For example, you could enter the words “TechCrunch” and “Apple” with TechCrunch more strongly weighted to (hopefully) get articles about Apple on our site. To further refine the search, you could enter terms like “iphone” and “app store” with a lesser weighting, which would help stories on those topics rise to the top, without excluding stories that don’t mention them.
It’s a great concept, but unfortunately SearchCloud’s execution is poor. Using the above example, not one search result on the front page came from TechCrunch.
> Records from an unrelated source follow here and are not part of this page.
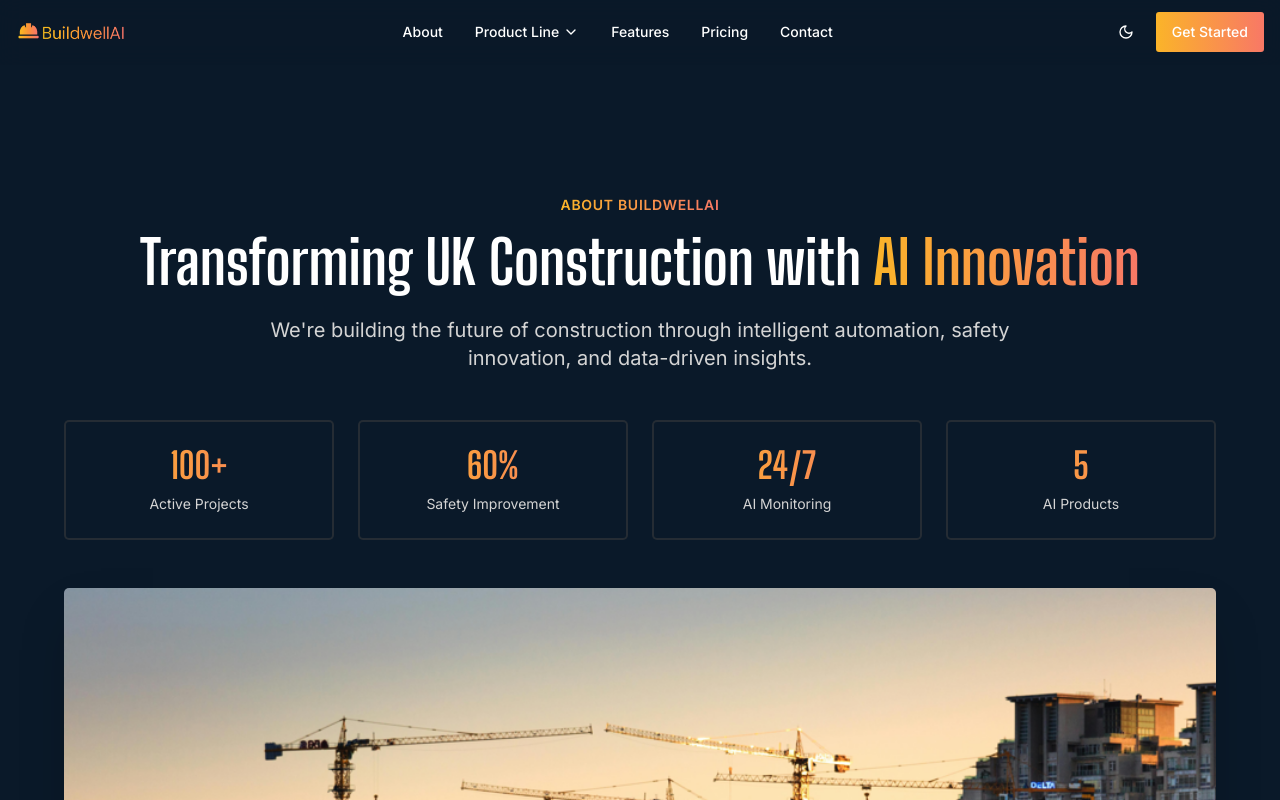
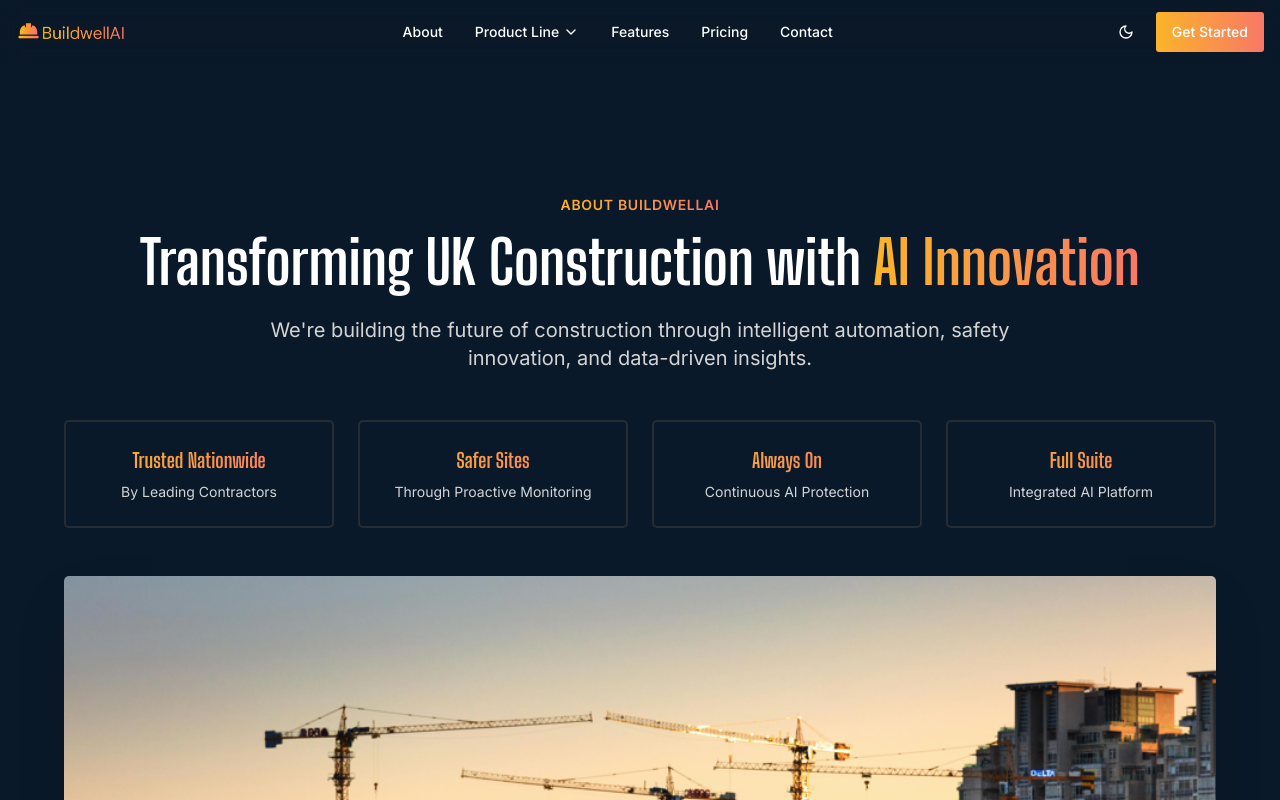
Before and after one commit to TomAlbertoBuildwell/BuildwellAICom, a Next.js app: page /about in a window 1280 px wide. Shown: the top 800 px of the page. Built offline with nearby package versions, Linux system fonts and the light colour scheme.

Commit message:
feat: Create a new About page detailing BuildwellAI's mission, story, and values.

```diff
--- a/app/about/page.tsx
+++ b/app/about/page.tsx
@@ -32,20 +32,20 @@ export default function AboutPage() {
               {/* Stats Grid */}
               <div className="grid grid-cols-2 md:grid-cols-4 gap-4 md:gap-6 mt-12">
                 <div className="text-center p-6 bg-background dark:bg-[#0a1929] rounded-[5px] border-2 border-neutral-200 dark:border-neutral-700/50 hover:border-[#FBB429] transition-all">
-                  <div className="font-display text-3xl md:text-4xl font-bold text-transparent bg-clip-text bg-gradient-to-r from-[#FBB429] to-[#F87866] mb-2">100+</div>
-                  <div className="text-sm text-muted-foreground dark:text-neutral-300">Active Projects</div>
+                  <div className="font-display text-lg md:text-xl font-bold text-transparent bg-clip-text bg-gradient-to-r from-[#FBB429] to-[#F87866] mb-2">Trusted Nationwide</div>
+                  <div className="text-sm text-muted-foreground dark:text-neutral-300">By Leading Contractors</div>
                 </div>
                 <div className="text-center p-6 bg-background dark:bg-[#0a1929] rounded-[5px] border-2 border-neutral-200 dark:border-neutral-700/50 hover:border-[#FBB429] transition-all">
-                  <div className="font-display text-3xl md:text-4xl font-bold text-transparent bg-clip-text bg-gradient-to-r from-[#FBB429] to-[#F87866] mb-2">60%</div>
-                  <div className="text-sm text-muted-foreground dark:text-neutral-300">Safety Improvement</div>
+                  <div className="font-display text-lg md:text-xl font-bold text-transparent bg-clip-text bg-gradient-to-r from-[#FBB429] to-[#F87866] mb-2">Safer Sites</div>
+                  <div className="text-sm text-muted-foreground dark:text-neutral-300">Through Proactive Monitoring</div>
                 </div>
                 <div className="text-center p-6 bg-background dark:bg-[#0a1929] rounded-[5px] border-2 border-neutral-200 dark:border-neutral-700/50 hover:border-[#FBB429] transition-all">
-                  <div className="font-display text-3xl md:text-4xl font-bold text-transparent bg-clip-text bg-gradient-to-r from-[#FBB429] to-[#F87866] mb-2">24/7</div>
-                  <div className="text-sm text-muted-foreground dark:text-neutral-300">AI Monitoring</div>
+                  <div className="font-display text-lg md:text-xl font-bold text-transparent bg-clip-text bg-gradient-to-r from-[#FBB429] to-[#F87866] mb-2">Always On</div>
+                  <div className="text-sm text-muted-foreground dark:text-neutral-300">Continuous AI Protection</div>
                 </div>
                 <div className="text-center p-6 bg-background dark:bg-[#0a1929] rounded-[5px] border-2 border-neutral-200 dark:border-neutral-700/50 hover:border-[#FBB429] transition-all">
-                  <div className="font-display text-3xl md:text-4xl font-bold text-transparent bg-clip-text bg-gradient-to-r from-[#FBB429] to-[#F87866] mb-2">5</div>
-                  <div className="text-sm text-muted-foreground dark:text-neutral-300">AI Products</div>
+                  <div className="font-display text-lg md:text-xl font-bold text-transparent bg-clip-text bg-gradient-to-r from-[#FBB429] to-[#F87866] mb-2">Full Suite</div>
+                  <div className="text-sm text-muted-foreground dark:text-neutral-300">Integrated AI Platform</div>
                 </div>
               </div>
 
@@ -217,7 +217,7 @@ export default function AboutPage() {
                   <div className="lg:w-[45%]">
                     <div className="relative aspect-[4/3] rounded-[5px] overflow-hidden shadow-2xl mb-6 lg:mb-0">
                       <Image
-                        src="https://images.unsplash.com/photo-1485827404703-89b55fcc595e?w=800&q=80"
+                        src="https://images.unsplash.com/photo-1553877522-43269d4ea984?w=800&q=80"
                         alt="AI Research Foundation"
                         fill
                         className="object-cover"
```
Lines whose indentation alone changed are shown as unchanged.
You also can’t adjust the weight of each term directly from the results page – you need to create a new search if you want to adjust the importance of a term.
SearchCloud is relying on Yahoo’s search results,
but it’s unclear if and they’re using the new BOSS platform (which lets them reorder search results) instead of the normal API (which doesn’t) – an important differences that separates useful search engines from gimmicky new interfaces. BOSS allows developers to manipulate Yahoo’s search in ways that have previously been impossible, and will likely spawn a number of engines that will truly help today’s search evolve (though most attempts will likely be failures).
SearchCloud has a good idea with weighted keywords – if it can effectively harness BOSS and get some meaningful results then it may be on to something. For the time being though, it’s just a good idea that doesn’t work very well.